Rodriguez previously served as Deputy Director of the Bronx Museum of the Arts and Senior Curator at the Patricia & Phillip Frost Art Museum at Florida International University (FIU), in Miami, Florida.
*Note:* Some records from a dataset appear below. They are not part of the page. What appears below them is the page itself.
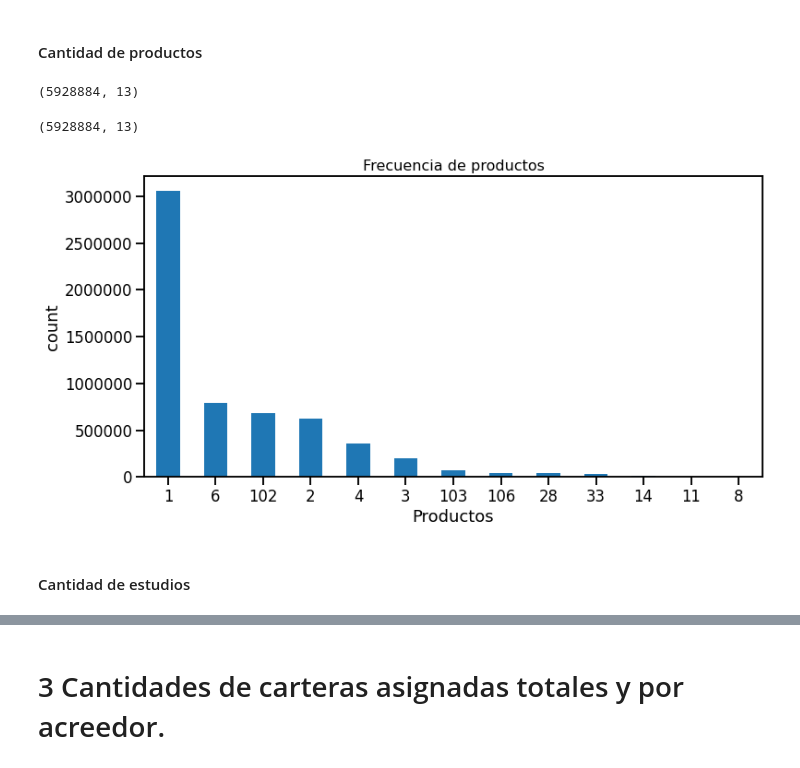
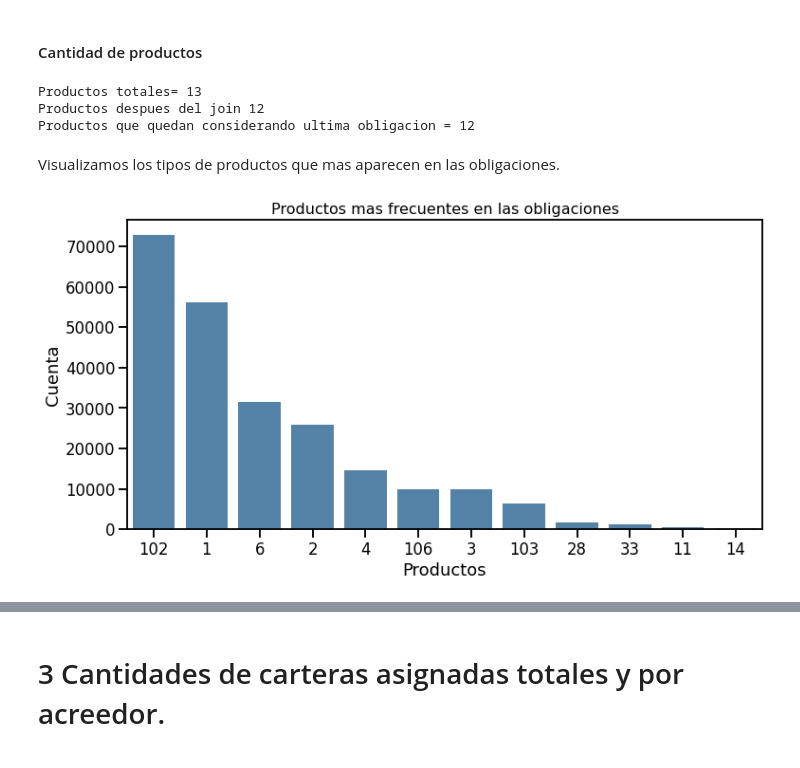
Before and after one commit to teoArganaraz/DiploDatos2022-Mentoria, a Jupyter notebook: Mentoria - Entregable 1 -Definitivo-correciones.ipynb, the cells around one changed output, grey strips where cells are left out. Cells and saved outputs as stored; diff of their text form; code cells hidden in the pictures.

```diff
--- a/Mentoria - Entregable 1 -Definitivo-correciones.ipynb
+++ b/Mentoria - Entregable 1 -Definitivo-correciones.ipynb
@@ -301,5 +302,5 @@ obn_id          int64
 monto_deuda    object
 dtype: object
 # %%
-#df_Montos['monto_deuda'] = pd.to_numeric(df_Montos['monto_deuda'], errors = 'raise')
-#df_Montos.dtypes
+df_Montos['monto_deuda'] = df_Montos.monto_deuda.str.replace(',','.').astype('float')
+df_Montos.dtypes
@@ -394,3 +397,7 @@ Index(['seg_id', 'prs_id', 'seg_codigo', 'hora', 'seg_usuario', 'obn_acreedor',
        'obn_interno', 'obn_producto', 'obn_cabecera', 'fecha_alta',
        'obn_estudio', 'estado', 'obn_id', 'monto_deuda'],
       dtype='object')
+# %%
+df_obn = df.drop_duplicates(subset=['obn_interno'], keep='last')
+
+df_obn
@@ -498,0 +602,16 @@ len(acciones)
+# %%
+df_obn['obn_count_estudio'] = df_obn['obn_estudio'].map(df_obn['obn_estudio'].value_counts())
+
+df_obn_filtered = df_obn[(df_obn['obn_count_estudio']>5000) ]
+
+estado_obn_estudio = pd.crosstab(df_obn_filtered['obn_estudio'],
+                                 df_obn_filtered['estado'].apply(statusFixer))
+print(estado_obn_estudio)
+
+plt.figure(num = 1, figsize = (20,10))
+sns.heatmap(estado_obn_estudio, annot=True, fmt='d', cmap = 'plasma')
+plt.xlabel('Estado Obligacion')
+plt.ylabel('ID Estudio')
+plt.title('Estado de gestiones de obligaciones de estudios con mas de 5000 obligaciones', fontsize=20)
+
+pd.options.mode.chained_assignment = None
@@ -522,0 +788,13 @@ plt.ticklabel_format(axis="y", style="plain")
+# %%
+df_obn['estado'] = df_obn['estado'].apply(statusFixer)
+df_obn_wo_B = df_obn[df_obn.estado =="O"]
+plt.figure(num = 1, figsize = (12,6))
+sns.countplot(data=df_obn, x='obn_acreedor',order = df_obn['obn_acreedor'].value_counts().index, hue='estado')
+plt.xticks(rotation = 0)
+plt.xlabel("Acreedores")
+plt.ylabel("N° Obligaciones")
+plt.title("Obligaciones por acreedor",fontsize = 16)
+plt.ticklabel_format(axis="y", style="plain")
+plt.legend(loc='upper right')
+
+pd.options.mode.chained_assignment = None
@@ -523,22 +840,27 @@ plt.ticklabel_format(axis="y", style="plain")
 # %% [markdown]
 #### Cantidad de productos
 # %%
-productos = list(set(df_2019_2022.obn_producto.to_list()))
-len(productos)
-df_2019_2022.shape
+productos_totales = list(set(df_2019_2022.obn_producto.to_list()))
+print('Productos totales=',len(productos_totales))
+
+productos = df.obn_producto.unique()
+print('Productos despues del join',len(productos))
+
+productos_obn = list(set(df_obn.obn_producto.to_list()))
+print('Productos que quedan considerando ultima obligacion =',len(productos_obn))
 # %% [output]
-(5928884, 13)
+Productos totales= 13
+Productos despues del join 12
+Productos que quedan considerando ultima obligacion = 12
+# %% [markdown]
+Visualizamos los tipos de productos que  mas aparecen en las obligaciones.
 # %%
 plt.figure(num = 1, figsize = (12,6))
-df_2019_2022['obn_producto'].value_counts().plot(kind="bar")
+sns.countplot(data=df_obn, x='obn_producto',order = df_obn['obn_producto'].value_counts().index, color='steelblue')
 plt.xticks(rotation = 0)
 plt.xlabel("Productos")
-plt.ylabel("count")
-plt.title("Frecuencia de productos",fontsize = 16)
+plt.ylabel("Cuenta")
+plt.title("Productos mas frecuentes en las obligaciones",fontsize = 16)
 plt.ticklabel_format(axis="y", style="plain")
-df_2019_2022.shape
 # %% [output]
-(5928884, 13)
-[figure, old version]
+[figure, new version]
-# %% [markdown]
-#### Cantidad de estudios
```
Also changed, not shown: parts of 132 cells of this notebook, 1 other file.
Bi-lingual, born in Nicaragua, Rodriguez grew up in Miami and received degrees from the New World School of the Arts (BFA) and FIU (BA and MA, Art History and Latin American Studies and Graduate certificate in Museum studies). He serves the field through numerous professional societies, including the Association of Art Museum Directors and has served on the diversity and mentoring committees of the Association of Art Museum Curators and is an alumnus of the Getty Leadership Institute. 

Virginia Shearer

Executive Director
Sarasota Art Museum of Ringling College of Art and Design

Virginia Shearer has devoted her 25 years in museum leadership to catalyzing meaningful connections with art and artists for people of all ages, backgrounds and experience with the arts.  Virginia comes to us from the High Museum of Art in Atlanta, where she most recently served as Director of Education.  During her 16 years at the High, Virginia leveraged the talents of national and international artists and curators, exhibition design and collections teams, to create an innovative array of programming for visitors – from the arts-curious to arts-lovers, to students, families and lifelong learners.  Simultaneously, Virginia developed strategic alliances with community partners and within the Woodruff Art Center campus, and strengthened the High’s relationships with museums across the country.  During her tenure, the High tripled annual program participation, increased visitors to nearly 500,000 annually, and raised millions in critical annual and endowed funds to expand education programs and facilities. Under Virginia’s leadership, Sarasota Art Museum will take our community’s bold dream - to create a Museum dedicated to the art of our time - into the future.   

Her vision for the Museum is to offer visitors a dynamic slate of exhibitions and programming, where learning is a seamless part of the experience; grow and broaden our reach, to welcome all residents of our ever-changing area  to be transported through great art and design; establish  regional and national partnerships that encourage collaboration, experimentation and social relevance; and become a pillar of Sarasota’s cultural community, renowned as a vital and vibrant institution internationally.